Itemized modification records:

- Opening Delimiter -

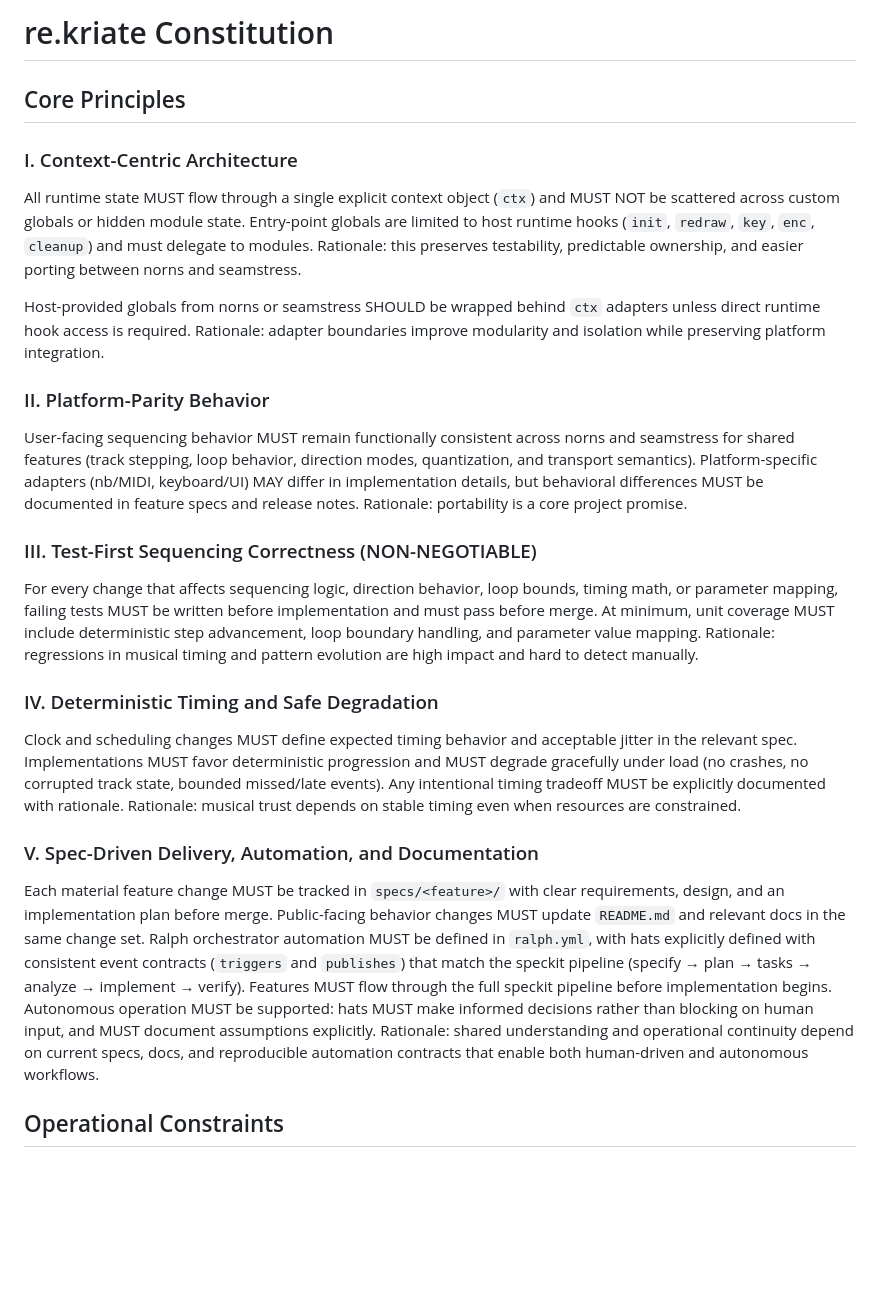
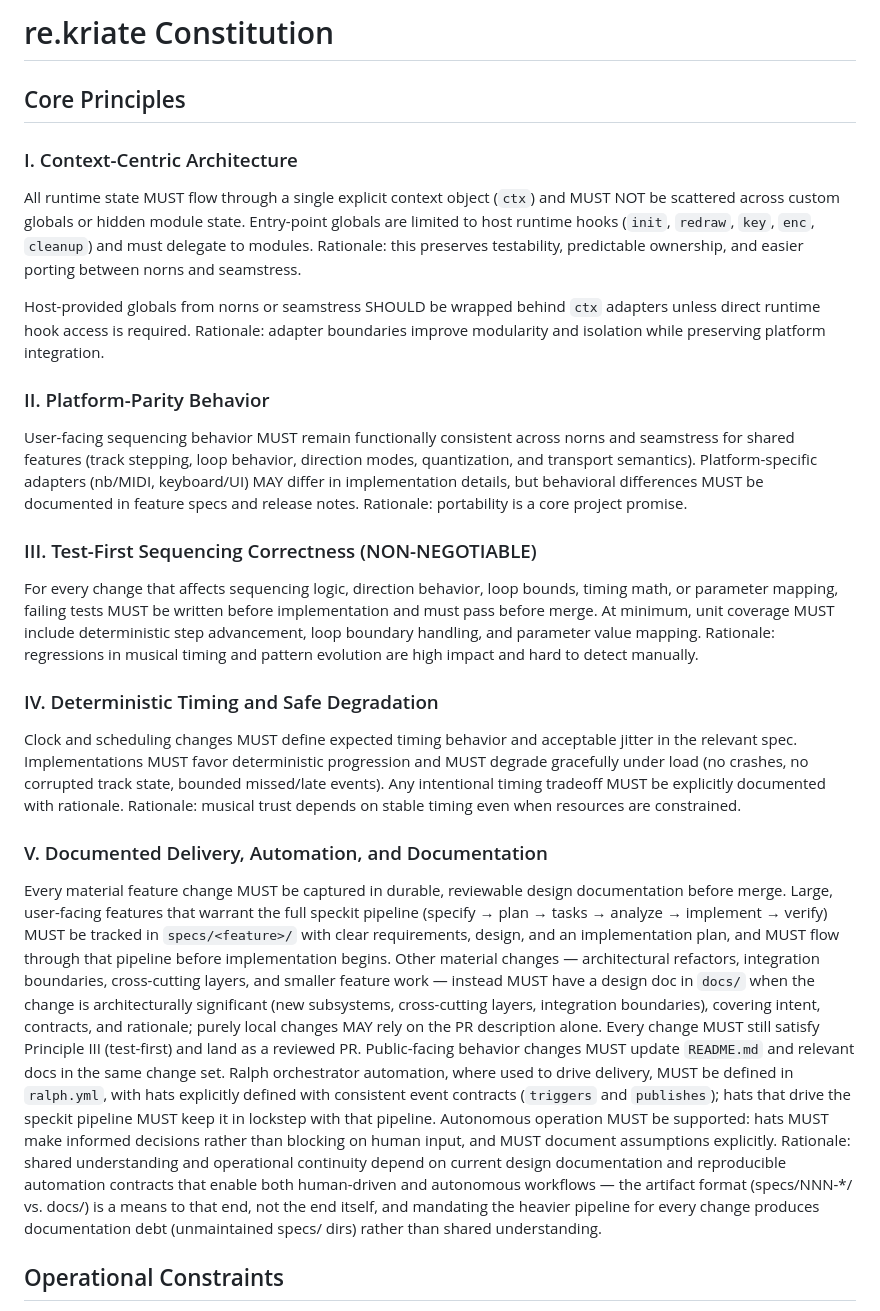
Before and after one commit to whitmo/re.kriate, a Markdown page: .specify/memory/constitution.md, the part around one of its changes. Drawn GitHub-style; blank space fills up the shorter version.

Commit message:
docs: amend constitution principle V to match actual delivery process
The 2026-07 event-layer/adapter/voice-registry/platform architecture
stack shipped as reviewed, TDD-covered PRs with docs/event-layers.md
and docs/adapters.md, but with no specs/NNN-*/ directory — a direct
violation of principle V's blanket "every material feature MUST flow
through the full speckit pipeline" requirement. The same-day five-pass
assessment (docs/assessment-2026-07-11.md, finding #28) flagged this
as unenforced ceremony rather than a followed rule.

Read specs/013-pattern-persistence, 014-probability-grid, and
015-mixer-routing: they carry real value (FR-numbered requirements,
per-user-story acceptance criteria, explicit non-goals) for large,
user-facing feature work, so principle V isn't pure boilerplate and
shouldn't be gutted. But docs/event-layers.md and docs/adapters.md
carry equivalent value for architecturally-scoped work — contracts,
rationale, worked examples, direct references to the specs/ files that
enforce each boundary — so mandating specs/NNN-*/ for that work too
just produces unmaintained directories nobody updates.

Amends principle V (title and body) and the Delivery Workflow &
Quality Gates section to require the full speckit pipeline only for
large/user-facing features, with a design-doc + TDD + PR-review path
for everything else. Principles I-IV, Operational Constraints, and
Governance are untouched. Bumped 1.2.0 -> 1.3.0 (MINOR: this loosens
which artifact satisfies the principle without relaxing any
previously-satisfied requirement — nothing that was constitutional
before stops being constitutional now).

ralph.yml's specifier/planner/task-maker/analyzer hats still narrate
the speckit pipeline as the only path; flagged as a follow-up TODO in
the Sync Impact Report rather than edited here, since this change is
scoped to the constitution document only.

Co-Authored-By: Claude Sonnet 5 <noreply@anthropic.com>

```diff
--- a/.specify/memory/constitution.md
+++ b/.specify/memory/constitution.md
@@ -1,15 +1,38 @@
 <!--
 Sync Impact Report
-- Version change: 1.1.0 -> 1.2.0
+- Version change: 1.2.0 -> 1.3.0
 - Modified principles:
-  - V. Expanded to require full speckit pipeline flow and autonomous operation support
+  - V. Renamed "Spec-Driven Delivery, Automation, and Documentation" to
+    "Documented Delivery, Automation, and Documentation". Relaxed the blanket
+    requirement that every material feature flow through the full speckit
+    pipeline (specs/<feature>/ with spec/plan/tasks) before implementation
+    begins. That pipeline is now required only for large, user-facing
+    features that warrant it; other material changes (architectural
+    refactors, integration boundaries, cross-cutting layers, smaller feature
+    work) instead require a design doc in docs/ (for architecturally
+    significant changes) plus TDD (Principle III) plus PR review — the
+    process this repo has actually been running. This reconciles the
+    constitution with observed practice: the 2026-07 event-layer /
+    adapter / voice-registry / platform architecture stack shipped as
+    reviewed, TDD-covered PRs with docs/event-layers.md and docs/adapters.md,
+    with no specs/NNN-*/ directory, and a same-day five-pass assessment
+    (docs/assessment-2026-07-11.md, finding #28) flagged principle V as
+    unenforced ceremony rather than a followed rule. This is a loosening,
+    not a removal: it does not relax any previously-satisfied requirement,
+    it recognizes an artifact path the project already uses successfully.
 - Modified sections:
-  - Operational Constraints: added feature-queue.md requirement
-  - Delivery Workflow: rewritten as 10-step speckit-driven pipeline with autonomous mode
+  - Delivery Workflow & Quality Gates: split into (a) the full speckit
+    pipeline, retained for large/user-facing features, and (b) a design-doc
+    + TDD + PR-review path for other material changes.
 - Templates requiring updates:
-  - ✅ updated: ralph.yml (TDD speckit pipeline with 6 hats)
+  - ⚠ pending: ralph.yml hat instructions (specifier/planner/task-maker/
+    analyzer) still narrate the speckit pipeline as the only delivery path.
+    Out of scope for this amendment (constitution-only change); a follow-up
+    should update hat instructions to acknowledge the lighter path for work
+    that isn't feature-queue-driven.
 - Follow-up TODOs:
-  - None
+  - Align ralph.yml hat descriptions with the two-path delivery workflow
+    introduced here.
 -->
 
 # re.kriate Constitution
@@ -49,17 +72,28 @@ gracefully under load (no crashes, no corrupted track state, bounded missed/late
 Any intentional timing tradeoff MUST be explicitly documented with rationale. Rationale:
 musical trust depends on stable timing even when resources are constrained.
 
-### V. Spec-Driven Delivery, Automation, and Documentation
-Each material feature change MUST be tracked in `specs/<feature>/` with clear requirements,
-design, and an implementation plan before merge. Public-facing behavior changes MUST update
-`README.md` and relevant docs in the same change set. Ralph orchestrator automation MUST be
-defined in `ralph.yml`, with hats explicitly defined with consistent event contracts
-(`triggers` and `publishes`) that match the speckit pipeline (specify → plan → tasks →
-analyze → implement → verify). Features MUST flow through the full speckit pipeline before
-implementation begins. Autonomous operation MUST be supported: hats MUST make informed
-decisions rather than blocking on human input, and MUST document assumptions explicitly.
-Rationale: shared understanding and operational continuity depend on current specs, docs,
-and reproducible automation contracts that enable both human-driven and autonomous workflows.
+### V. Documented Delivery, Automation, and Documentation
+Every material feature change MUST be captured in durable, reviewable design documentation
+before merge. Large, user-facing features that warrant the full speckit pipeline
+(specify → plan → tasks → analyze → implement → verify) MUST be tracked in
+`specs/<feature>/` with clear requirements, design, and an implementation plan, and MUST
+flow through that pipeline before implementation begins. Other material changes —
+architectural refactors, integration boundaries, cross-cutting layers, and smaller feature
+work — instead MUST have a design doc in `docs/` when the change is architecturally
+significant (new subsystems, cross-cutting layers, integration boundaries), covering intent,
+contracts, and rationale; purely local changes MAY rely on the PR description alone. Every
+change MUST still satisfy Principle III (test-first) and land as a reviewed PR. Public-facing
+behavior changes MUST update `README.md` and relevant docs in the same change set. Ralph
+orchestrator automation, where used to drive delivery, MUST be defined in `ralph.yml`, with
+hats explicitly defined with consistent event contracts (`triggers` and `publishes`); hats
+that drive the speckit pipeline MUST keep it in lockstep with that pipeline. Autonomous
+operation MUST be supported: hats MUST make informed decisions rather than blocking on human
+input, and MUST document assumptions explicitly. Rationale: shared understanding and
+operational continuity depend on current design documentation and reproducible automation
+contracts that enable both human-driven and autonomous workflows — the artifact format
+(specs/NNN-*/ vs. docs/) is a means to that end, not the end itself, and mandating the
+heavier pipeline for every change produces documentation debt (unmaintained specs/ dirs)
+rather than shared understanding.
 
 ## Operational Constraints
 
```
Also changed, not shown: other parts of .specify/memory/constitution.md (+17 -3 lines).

- Closing Delimiter -
- Opening Delimiter -

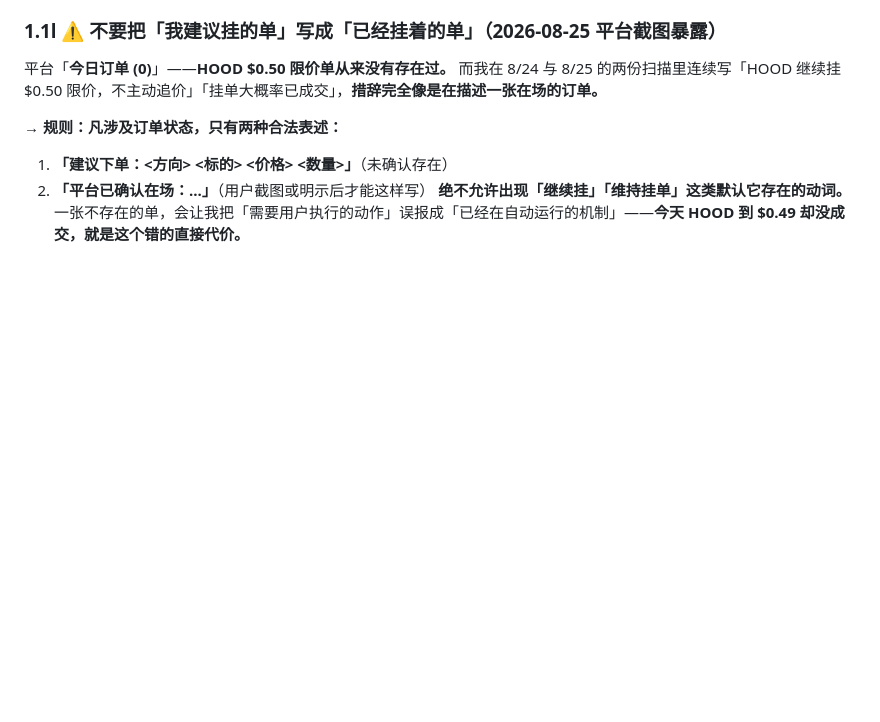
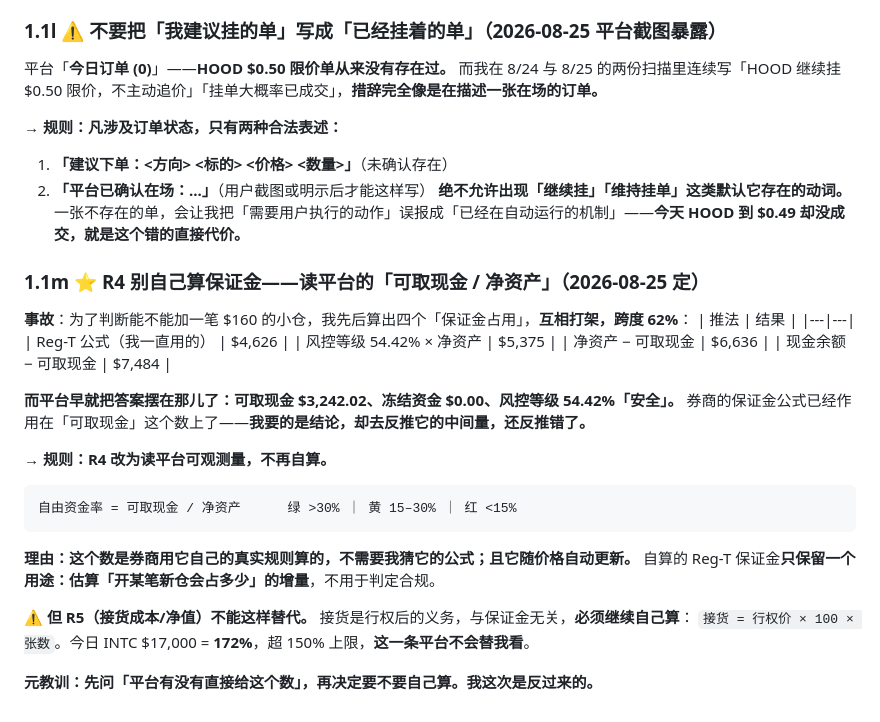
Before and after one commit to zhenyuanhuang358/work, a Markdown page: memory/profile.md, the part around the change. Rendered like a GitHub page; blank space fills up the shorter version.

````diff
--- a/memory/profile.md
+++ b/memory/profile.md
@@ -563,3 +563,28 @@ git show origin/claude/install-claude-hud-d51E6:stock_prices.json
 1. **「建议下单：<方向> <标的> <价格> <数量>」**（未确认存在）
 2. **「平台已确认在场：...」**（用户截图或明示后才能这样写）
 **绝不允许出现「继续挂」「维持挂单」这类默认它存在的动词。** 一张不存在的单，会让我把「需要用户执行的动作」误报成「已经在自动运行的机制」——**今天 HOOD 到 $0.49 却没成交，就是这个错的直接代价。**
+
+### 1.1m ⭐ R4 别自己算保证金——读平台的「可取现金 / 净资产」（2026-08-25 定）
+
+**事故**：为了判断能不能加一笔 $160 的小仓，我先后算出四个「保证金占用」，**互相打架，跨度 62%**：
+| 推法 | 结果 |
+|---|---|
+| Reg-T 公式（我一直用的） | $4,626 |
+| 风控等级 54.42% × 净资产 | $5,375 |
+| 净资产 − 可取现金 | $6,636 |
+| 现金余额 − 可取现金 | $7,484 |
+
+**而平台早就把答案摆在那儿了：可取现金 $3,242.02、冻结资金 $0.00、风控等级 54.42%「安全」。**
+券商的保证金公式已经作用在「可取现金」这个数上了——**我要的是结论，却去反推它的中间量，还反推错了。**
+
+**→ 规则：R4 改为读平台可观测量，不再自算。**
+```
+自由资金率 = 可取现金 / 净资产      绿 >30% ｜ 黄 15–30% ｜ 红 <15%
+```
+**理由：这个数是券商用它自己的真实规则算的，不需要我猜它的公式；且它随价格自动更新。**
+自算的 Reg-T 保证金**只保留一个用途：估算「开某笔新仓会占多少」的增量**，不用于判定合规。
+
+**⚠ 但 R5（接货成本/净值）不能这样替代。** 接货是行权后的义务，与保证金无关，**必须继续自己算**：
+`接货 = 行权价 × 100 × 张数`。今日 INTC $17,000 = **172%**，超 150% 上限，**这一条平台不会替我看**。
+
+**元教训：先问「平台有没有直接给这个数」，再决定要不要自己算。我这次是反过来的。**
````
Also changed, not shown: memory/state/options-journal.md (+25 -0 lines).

- Closing Delimiter -

PROBLEM DETAILS:
From the records above, copy out the line with "carry equivalent value", the line with "Quality Gates section", and every line between them, word for word.

ANSWER BOX:
carry equivalent value for architecturally-scoped work — contracts,
rationale, worked examples, direct references to the specs/ files that
enforce each boundary — so mandating specs/NNN-*/ for that work too
just produces unmaintained directories nobody updates.

Amends principle V (title and body) and the Delivery Workflow &
Quality Gates section to require the full speckit pipeline only for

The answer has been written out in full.